Waves of undulating sand are dotted with upright slabs of mushrooms. A rusting machine gun lays across a hospital gurney made of lead inscribed with the name of 1970s German terrorist Ulrike Meinhof.
At the rear, a huge canvas shows a ravaged, wintry forest receding into the distance.
The work, For Madame De Stael: Germany, which is part of a new Kiefer retrospective here, appears to include a pointed message about a new generation of extremists who have taken aim at Europe.
French newspapers have pointed out that the mushrooms resemble tombstones and German news media have noted that Kiefer's themes of destruction and rejuvenation resonate with a traumatised nation.
Not necessarily, said Kiefer, who has worked in France since 1992. "What happened in Paris is a really dramatic, horrible accident and they are criminals, but it is not war," he said recently.
He said the work was influenced by German romanticism, the 19th-century philosophical movement that, he said, spawned dangerous political offshoots such as Nazism and 1970s radicals such as Meinhof who yearned "to be powerful, to be someone, to be great, to have an adventure".
In person, Kiefer, dressed in a black T-shirt and dark pants, was noticeably more cheerful than the air of melancholy that surrounds his works gathered at the Pompidou.
He called for a glass of cognac as he took a break from surveying preparations for the retrospective, which museum officials said had been under discussion for 10 years.
The Pompidou retrospective, which ends on April 18, is part of a recent flurry of attention in Europe for the 70-year-old Kiefer.
A show at the National Library of France through Feb 7 displays his handmade books, some of which are sheets of lead layered with sand, ashes, hair, plants and broken glass. The Royal Academy of Art in London staged its own retrospective in 2014 and the Albertina museum in Vienna will feature more than 30 of his enormous woodcuts starting in March.

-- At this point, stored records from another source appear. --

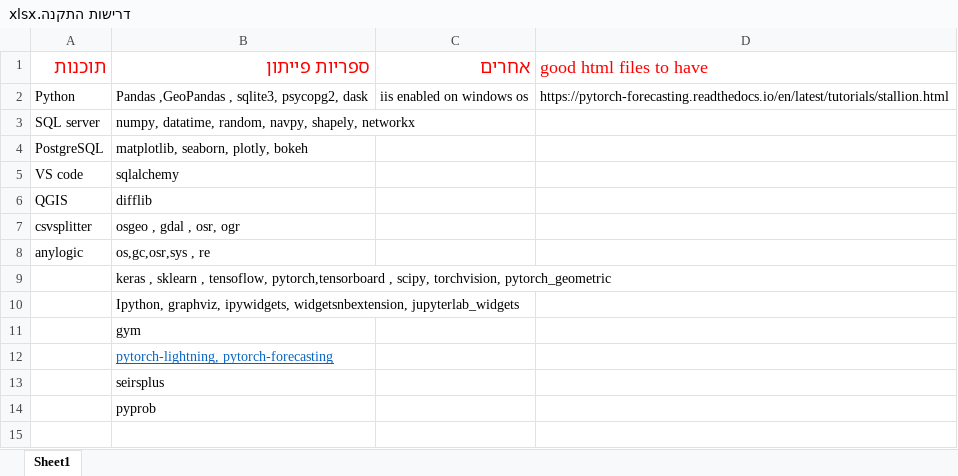
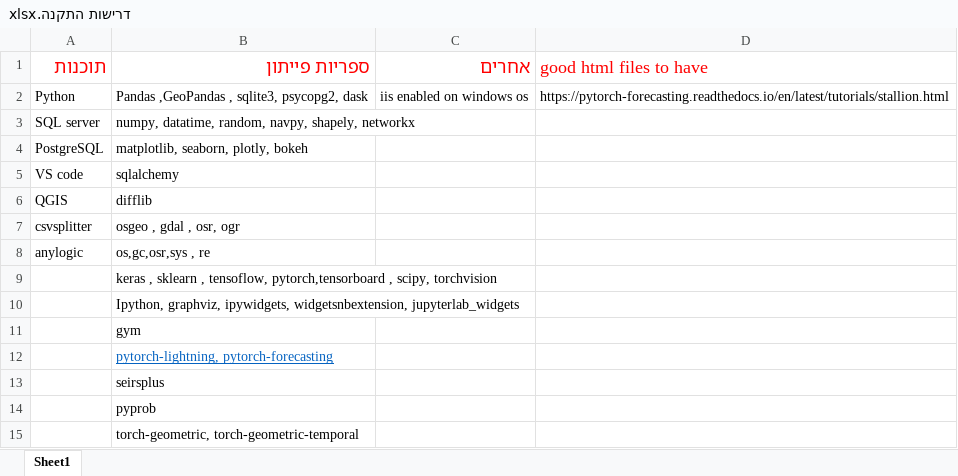
Before and after one commit to medad-hoze/CoronaVirus-Proj, an Excel workbook: דרישות התקנה.xlsx, sheet Sheet1, drawn as a sheet; values as stored, in another font and other column widths than the file's, no borders; the diff names each change by its address in the sheet, - before the commit and + after, or states it on an @@ line.

Commit message:
updated libraries needed

```diff
--- a/דרישות התקנה.xlsx (sheet Sheet1)
+++ b/דרישות התקנה.xlsx (sheet Sheet1)
-B9 (ספריות פייתון): …, scipy, torchvision, pytorch_geometric
+B9 (ספריות פייתון): …, scipy, torchvision
+row 15:  | torch-geometric, torch-geometric-temporal
```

The Paris show, arranged thematically and chronologically, spreads across more than 10 rooms on the sixth floor of the Pompidou and includes almost 150 works from public and private collections. Kiefer said he made personal appeals to persuade reluctant owners to lend.
His canvases are lyrical studies of ruins, built up with layers of rubble, ash, sand, scavenged clothes and straw and dense with historical symbols such as a coiled snake associated with seraphim, the biblical angels.
In one room, 40 vitrines display arrangements of found objects such as volcanic stones, ferns and leaden objects in the shape of anatomical organs.
Another room is devoted to works that explore the kabbalah, the Jewish mystical movement involving symbols that Kiefer, who was raised as a Catholic, said had intrigued him since a visit to Israel in 1984.
Kiefer was born two months before the end of World War II in Europe, part of a generation of Germans who grew up in a climate of amnesia and guilt about the Nazi regime, but with no memory of it.
His reception in Germany, where his work has plumbed uncomfortable truths about the country's history, has been considerably chillier than in the rest of Europe and overseas.
Even after the retrospectives in London and now in Paris, he said he considered a similar show in Germany to be unlikely.
"I will not do one very soon," he said. "They don't like me. You know, I had a big success in London, but in Germany, they think I am not modest enough and small enough.
"I still have time, perhaps in 10 or 15 years," he added.
Critics of Kiefer have cited his tendencies towards grandiosity and inscrutability.
Taking stock of his exhibitions abroad, German newspaper Die Welt observed, "Only we in this country still have not quite understood what he has to proclaim."
Matthew Biro, an art history professor at the University of Michigan and author of two books on Kiefer, said the shows demonstrated the artist's relevance.
Biro said much of the criticism of Kiefer was "because he was going his own way".
He added: "Now the art world is moving back to much more engagement with history and politics, which is something he has been doing a long time."
NEW YORK TIMES